A Pentagon study found high cancer rates among US military pilots and, for the first time, showed that the ground crews who fuel, maintain and launch these aircraft are also getting sick.
The data has long been sought after by retired military aviators who for years have raised alarms about the number of air and ground crew they knew had cancer. They were told that previous military studies found they were at no greater risk than the general US population.
In its year-long study of nearly 900,000 military personnel who flew or worked on military aircraft between 1992 and 2017, the Pentagon found that aircrew members had an 87% higher rate of melanoma and a 39% higher rate of thyroid cancer, while men had a 16% higher rate of prostate cancer and women a 16% higher rate of breast cancer. Overall, aircrews had a 24% higher rate of cancer of all types.
The study showed that ground crews had a 19% higher rate of brain and nervous system cancer, a 15% higher rate of thyroid cancer, and a nine percent higher rate of kidney or kidney cancer, while women had a higher rate. seven percent higher. of breast cancer. The overall rate for cancers of all types was three percent higher.
Some good news was also reported. Ground and air crews had much lower rates of lung cancer, and air crews also had lower rates of bladder and colon cancer.
Data compared service members to the general US population after adjusting for age, gender, and race.
The Pentagon said the new study was one of the largest and most comprehensive to date. A previous study looked only at Air Force pilots and found some higher rates of cancer, whereas this one looked at all air and ground services and crews. Even with the broader approach, the Pentagon has warned that the actual number of cancer cases is likely to be even higher due to data gaps, which it said it would work to remedy.
The study “proves that it is past time for leaders and policymakers to move from skepticism to belief and active assistance,” said retired Air Force Colonel Vince Alcazar, a member of the Red River Valley Fighter Pilots Association, who made lobbying the Pentagon and Congress for help. Alcazar sits on the association’s medical affairs committee.
The study was mandated by Congress in the 2021 defense bill. Now, as higher rates have been found, the Pentagon must conduct an even larger review to try to understand why aircrews are getting sick.
Isolating potential causes is difficult, and the Pentagon was careful to note that this study “does not imply that military service in air or ground crews causes cancer, because there are multiple potential confounders that could not be controlled for in this analysis,” as family history, smoking or alcohol use.
But aviation crews have long asked the Pentagon to take a closer look at some of the environmental factors they are exposed to, such as jet fuels and solvents used to clean and maintain jet parts, sensors and their power sources in nose cones. of aircraft and the massive radar systems on the decks of the ships they land on.
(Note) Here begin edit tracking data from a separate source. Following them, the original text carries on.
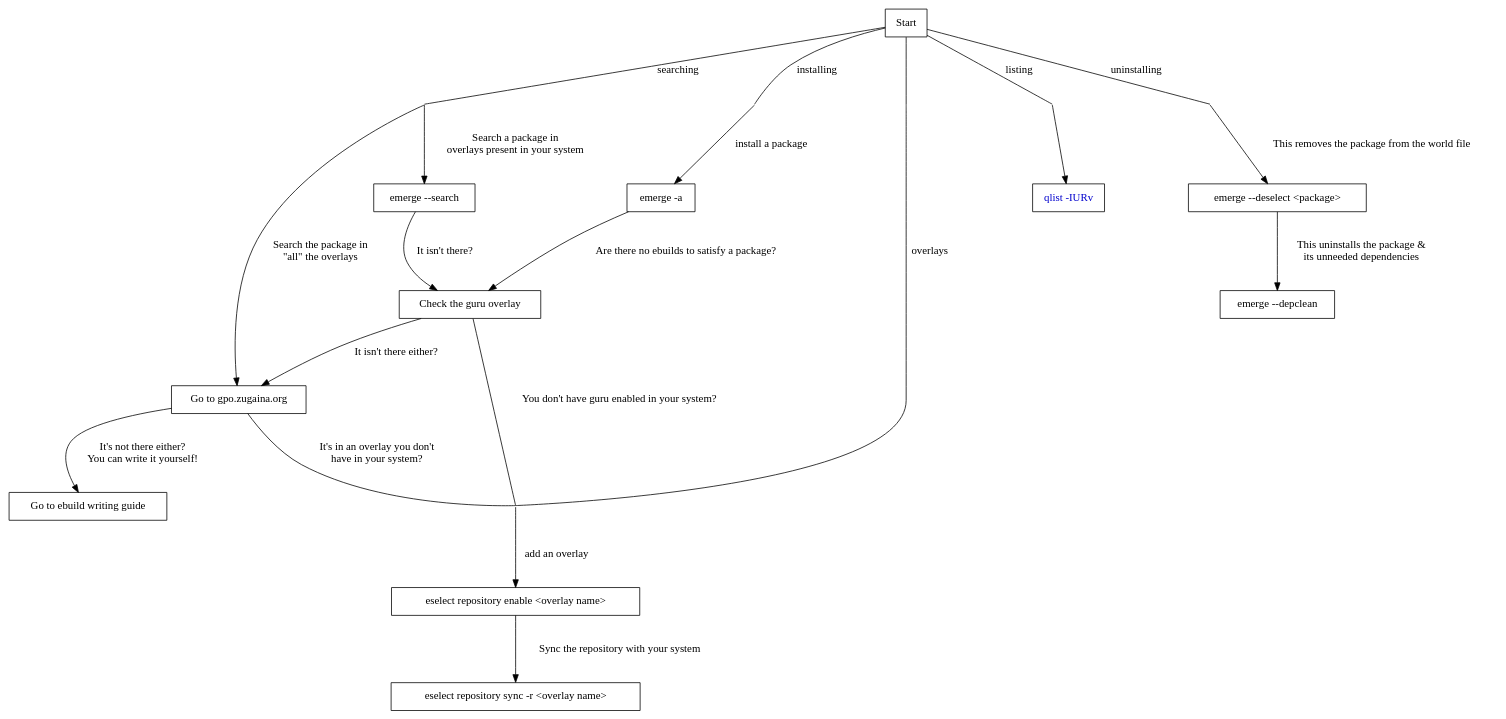
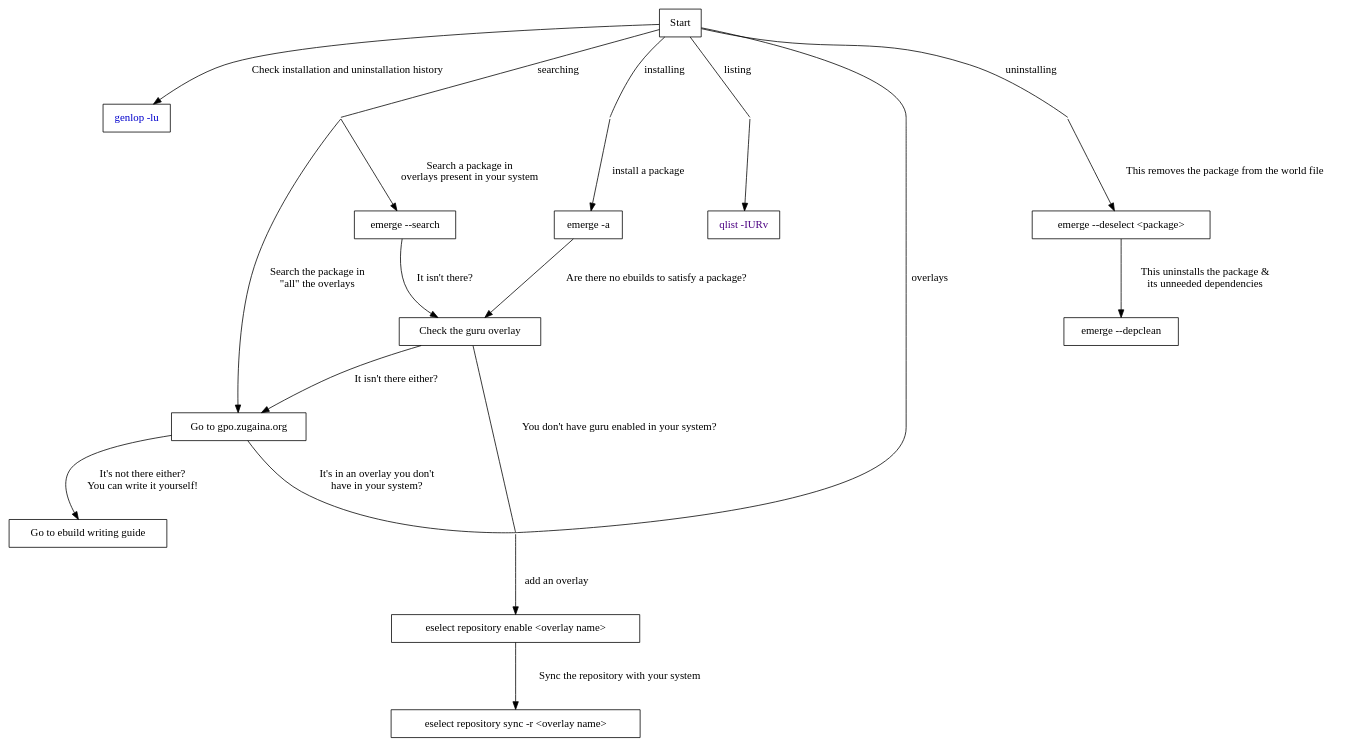
The diagram in cheat-sheet.gv (lima-limon-inc/gentoo-tools-cheat-sheet), drawn with Graphviz before and after one commit. The commit also changed 3 other files, not shown here.

```diff
--- a/cheat-sheet.gv
+++ b/cheat-sheet.gv
@@ -1,78 +1,80 @@
 digraph cheat_sheet {
   // node define
   node [
   shape = box
   ];
 
   graph [
   layout = dot,
   nodesep = 1.5,
   ranksep = 1.0,
   normalize = false,
   root=start
   ];
 
   edge [
     style = solid,
     fontsize = 14,
     labeldistance = 2.5,
     labelangle = 70
   ];
 
 
   start [label="Start"]
   emergeAsk [label="emerge -a"]
   emergeSearch [label="emerge --search"]
   gpoZugaina [label="Go to gpo.zugaina.org", URL="https://graphviz.org/docs/nodes/"]
   eselectRepo [label="eselect repository enable <overlay name>"]
   eselectRepoSync1 [label="eselect repository sync -r <overlay name>"]
   ebuildWriting [label="Go to ebuild writing guide" URL="https://devmanual.gentoo.org/ebuild-writing/index.html"]
-  qlist [label="qlist -IURv", fontcolor=blue3]
+  qlist [label="qlist -IURv", fontcolor=indigo]
   emergeDeselect [label="emerge --deselect <package>"]
   emergeDepclean [label="emerge --depclean"]
   guru [label="Check the guru overlay", URL="https://gitweb.gentoo.org/repo/proj/guru.git/tree/"]
+  genlop [label="genlop -lu", fontcolor=blue3]
 
 
   // Nodes used for demarking options
   joint1 [shape="none", label="", width=0, height=0]
   joint2 [shape="none", label="", width=0, height=0]
   joint3 [shape="none", label="", width=0, height=0]
   joint4 [shape="none", label="", width=0, height=0]
   joint5 [shape="none", label="", width=0, height=0]
   joint6 [shape="none", label="", width=0, height=0]
   joint7 [shape="none", label="", width=0, height=0]
   joint8 [shape="none", label="", width=0, height=0]
   joint9 [shape="none", label="", width=0, height=0]
   joint10 [shape="none", label="", width=0, height=0]
   joint11 [shape="none", label="", width=0, height=0]
 
 
 
   start -> joint3 [dir=none, label="installing"]
   joint3 -> emergeAsk [label="install a package"]
   emergeAsk -> guru [label="Are there no ebuilds to satisfy a package?"]
 
   start -> joint2 [label="searching", dir=none]
   joint2 -> emergeSearch [label="Search a package in \n overlays present in your system"]
   joint2 -> gpoZugaina [label="Search the package in \n \"all\" the overlays"]
   guru -> joint5 [label="You don't have guru enabled in your system?", dir=none]
   emergeSearch -> guru [label="It isn't there?"]
   guru -> gpoZugaina [label="It isn't there either?"]
   gpoZugaina -> joint5 [label="It's in an overlay you don't \n have in your system?", dir=none]
   eselectRepo -> eselectRepoSync1 [label="Sync the repository with your system"]
   gpoZugaina -> ebuildWriting [label="It's not there either? \n You can write it yourself!"]
 
   start -> joint4[label="listing", dir=none]
   joint4 -> qlist
 
   start -> joint5[label="overlays", dir=none]
   joint5 -> eselectRepo [label="add an overlay"]
 
   start -> joint6[label="uninstalling", dir=none]
   joint6 -> emergeDeselect[label="This removes the package from the world file"]
   emergeDeselect -> emergeDepclean[label="This uninstalls the package & \n its unneeded dependencies"]
-  //joint5 -> qlist
+
+  start -> genlop [label="Check installation and uninstallation history"]
 
 
 
 }
```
When Navy Captain Jim Seaman returned home from a tour of duty aboard an aircraft carrier, his equipment smelled of jet fuel, said his widow Betty Seaman. The pilot of the A-6 Intruder died in 2018 at the age of 61 from lung cancer. Betty Seaman still has her gear in storage and it still smells like fuel, “which I love,” she said.
She and others wonder if there is a link. She said crews would talk about how even the ship’s water systems would smell of fuel.
She said she and others have mixed feelings about finally seeing in the data what they suspected for years about aviation cancers. But “it has the potential to do a lot of good in terms of early communication, early detection,” she said.
The study found that when crew members were diagnosed with cancer, they were more likely to survive than members of the general population, which the study suggested was because they were diagnosed earlier due to required regular medical checkups and were more likely to to have better health. because of their military fitness requirements.
The Pentagon acknowledged that the study had shortcomings that likely led to an undercount of cancer cases.
The military health system database used in the study did not have reliable cancer data until 1990, so it may not have included pilots who flew first-generation jets in previous decades.
The study also did not include cancer data from the Department of Veterans Affairs or state cancer registries, meaning it did not capture cases of former crew members who became ill after leaving the military medical system.
“It is important to note that the results of the study may have differed if other older ex-servicemen had been included,” he said.
To remedy this, the Pentagon will now extract data from these records to add to the total count, the study said.
The second phase of the study will try to isolate the causes. The 2021 bill requires the Department of Defense not only to identify “the carcinogenic toxic or hazardous materials associated with military flight operations,” but also to determine the type of aircraft and the locations where the diagnosed aircrews served.
After her husband fell ill, Betty Seaman asked if he would have chosen differently, knowing that his service could be linked to cancer.
“I asked Jim directly. And he, without hesitation, said, ‘I still would have done that.’